recchia 1 Bloomberg’s Coney Plan Passes HurdleThe Bloomberg administration is nearing the finish line in its attempt to push a planned revitalization of Coney Island through the City Council, as a key subcommittee and local Councilman Domenic Recchia voted in favor of the plan Tuesday.

Still, there are a few loose ends that could threaten its passage before the full Council next Wednesday, including deals with major landowner Joe Sitt and building employees’ union 32BJ, which wants wage guarantees.

This afternoon, the Council’s Land Use Committee voted 13-2 in favor of the rezoning plan, which would turn vacant lots now zoned for amusements into residential; and would allow some hotels, retail and indoor amusements in the central amusement area of the historic, if grungy, entertainment hub.

The vote, which largely leaves intact the essence of the Bloomberg administration’s plan—some changes were made, including the removal of Wonder Wheel Park from a planned swath of parkland—came after last-minute negotiations with unions and the Council. A scheduled vote for Monday was delayed, even as all the needed Council members showed up to vote, as did a stream of city officials including Amanda Burden, director of the Department of City Planning.

But Tuesday, starting a few hours late, Mr. Recchia was in support.

“I will be moving forward with the project that you see today,” he said. “Please vote ‘aye.’”

With the vote, Mr. Recchia acknowledged the unresolved issues and said that he expects the full Council will ultimately be ready to pass the plan on July 29.

He also said he and the administration were discussing an expansion of the area set aside for open amusements, an issue that has been relentlessly pushed by a loud collection of groups of amusement enthusiasts and the Municipal Art Society.

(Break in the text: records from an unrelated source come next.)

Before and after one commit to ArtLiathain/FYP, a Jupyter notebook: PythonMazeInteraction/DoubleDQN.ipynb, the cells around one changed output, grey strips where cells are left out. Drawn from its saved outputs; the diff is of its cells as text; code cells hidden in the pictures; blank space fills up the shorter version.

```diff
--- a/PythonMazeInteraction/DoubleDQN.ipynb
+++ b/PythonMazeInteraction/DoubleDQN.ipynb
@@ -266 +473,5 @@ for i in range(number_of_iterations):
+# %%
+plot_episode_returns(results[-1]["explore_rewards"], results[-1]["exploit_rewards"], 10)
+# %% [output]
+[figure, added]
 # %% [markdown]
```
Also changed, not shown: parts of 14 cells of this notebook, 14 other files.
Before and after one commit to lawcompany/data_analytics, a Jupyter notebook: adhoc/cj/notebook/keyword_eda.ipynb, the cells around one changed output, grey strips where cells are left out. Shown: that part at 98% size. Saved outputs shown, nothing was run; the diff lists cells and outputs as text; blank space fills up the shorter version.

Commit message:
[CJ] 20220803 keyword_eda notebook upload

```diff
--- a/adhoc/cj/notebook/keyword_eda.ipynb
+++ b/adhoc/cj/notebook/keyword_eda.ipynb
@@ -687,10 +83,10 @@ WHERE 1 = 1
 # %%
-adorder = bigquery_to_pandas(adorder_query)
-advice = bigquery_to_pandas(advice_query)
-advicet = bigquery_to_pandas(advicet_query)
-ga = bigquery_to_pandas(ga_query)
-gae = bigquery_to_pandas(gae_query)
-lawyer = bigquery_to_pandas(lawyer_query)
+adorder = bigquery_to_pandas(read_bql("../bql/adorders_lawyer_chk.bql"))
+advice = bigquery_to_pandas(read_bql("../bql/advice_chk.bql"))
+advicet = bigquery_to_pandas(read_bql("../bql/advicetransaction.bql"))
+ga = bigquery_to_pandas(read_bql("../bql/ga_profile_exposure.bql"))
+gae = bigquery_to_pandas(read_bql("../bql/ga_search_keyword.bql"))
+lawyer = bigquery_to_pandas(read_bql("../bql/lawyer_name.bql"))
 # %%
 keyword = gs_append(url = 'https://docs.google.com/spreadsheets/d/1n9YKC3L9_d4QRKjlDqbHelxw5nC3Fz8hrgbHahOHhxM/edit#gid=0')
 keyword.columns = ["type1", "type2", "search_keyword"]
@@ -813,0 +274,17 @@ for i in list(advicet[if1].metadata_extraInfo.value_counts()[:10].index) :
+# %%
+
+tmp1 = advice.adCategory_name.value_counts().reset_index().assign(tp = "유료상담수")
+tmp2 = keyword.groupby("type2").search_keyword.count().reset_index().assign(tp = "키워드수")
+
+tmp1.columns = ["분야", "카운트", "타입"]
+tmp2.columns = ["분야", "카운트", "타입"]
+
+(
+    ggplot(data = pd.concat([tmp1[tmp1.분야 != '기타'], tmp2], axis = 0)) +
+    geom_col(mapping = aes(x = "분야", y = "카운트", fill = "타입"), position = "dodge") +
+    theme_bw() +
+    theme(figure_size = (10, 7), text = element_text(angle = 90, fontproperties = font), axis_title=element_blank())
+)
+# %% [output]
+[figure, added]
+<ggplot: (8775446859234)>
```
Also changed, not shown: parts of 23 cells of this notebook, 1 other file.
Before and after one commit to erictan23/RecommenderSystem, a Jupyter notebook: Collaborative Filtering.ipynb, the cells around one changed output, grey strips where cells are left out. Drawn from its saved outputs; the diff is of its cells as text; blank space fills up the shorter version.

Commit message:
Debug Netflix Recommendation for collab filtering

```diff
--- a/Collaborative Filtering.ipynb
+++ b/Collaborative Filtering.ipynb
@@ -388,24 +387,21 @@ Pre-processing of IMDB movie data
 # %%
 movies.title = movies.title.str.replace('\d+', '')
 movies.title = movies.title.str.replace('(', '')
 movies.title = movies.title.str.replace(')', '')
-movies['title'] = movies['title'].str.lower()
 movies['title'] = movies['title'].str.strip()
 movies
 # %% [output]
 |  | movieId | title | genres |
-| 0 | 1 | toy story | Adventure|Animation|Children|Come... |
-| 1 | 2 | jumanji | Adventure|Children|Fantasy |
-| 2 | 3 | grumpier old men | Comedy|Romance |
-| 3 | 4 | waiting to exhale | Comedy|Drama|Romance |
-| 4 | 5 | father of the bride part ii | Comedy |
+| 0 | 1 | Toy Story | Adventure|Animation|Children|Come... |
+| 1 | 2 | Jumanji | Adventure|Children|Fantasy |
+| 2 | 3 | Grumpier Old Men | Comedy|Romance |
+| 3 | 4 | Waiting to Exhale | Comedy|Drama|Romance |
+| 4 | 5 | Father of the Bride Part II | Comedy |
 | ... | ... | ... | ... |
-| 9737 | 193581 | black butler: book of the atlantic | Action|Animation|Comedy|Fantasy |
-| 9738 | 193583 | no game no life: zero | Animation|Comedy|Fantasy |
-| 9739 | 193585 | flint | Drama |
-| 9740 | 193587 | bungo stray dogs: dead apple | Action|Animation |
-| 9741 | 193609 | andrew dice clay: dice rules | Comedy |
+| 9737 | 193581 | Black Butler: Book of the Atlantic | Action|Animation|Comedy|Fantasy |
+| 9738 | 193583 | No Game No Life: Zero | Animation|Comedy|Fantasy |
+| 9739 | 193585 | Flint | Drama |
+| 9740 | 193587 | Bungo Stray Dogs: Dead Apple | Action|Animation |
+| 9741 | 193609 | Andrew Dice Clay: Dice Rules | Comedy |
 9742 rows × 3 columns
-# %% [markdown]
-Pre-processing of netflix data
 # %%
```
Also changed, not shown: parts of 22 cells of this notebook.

I would like to have been able to expand the area available for open amusements, and I’ve been actively discussing this with the administration,” he said.  

With regard to Mr. Sitt, after on-again, off-again discussions, the landlord seems to feel that a deal acceptable to him is within reach, according to multiple people familiar with talks. He is now negotiating with the Bloomberg administration for the city to buy a large portion of his property, leaving him a portion to sell or develop. He paid about $100 million over the past half decade to buy up the bulk of the land in the central amusement area. 

ebrown@observer.com and bkavoussi@observer.com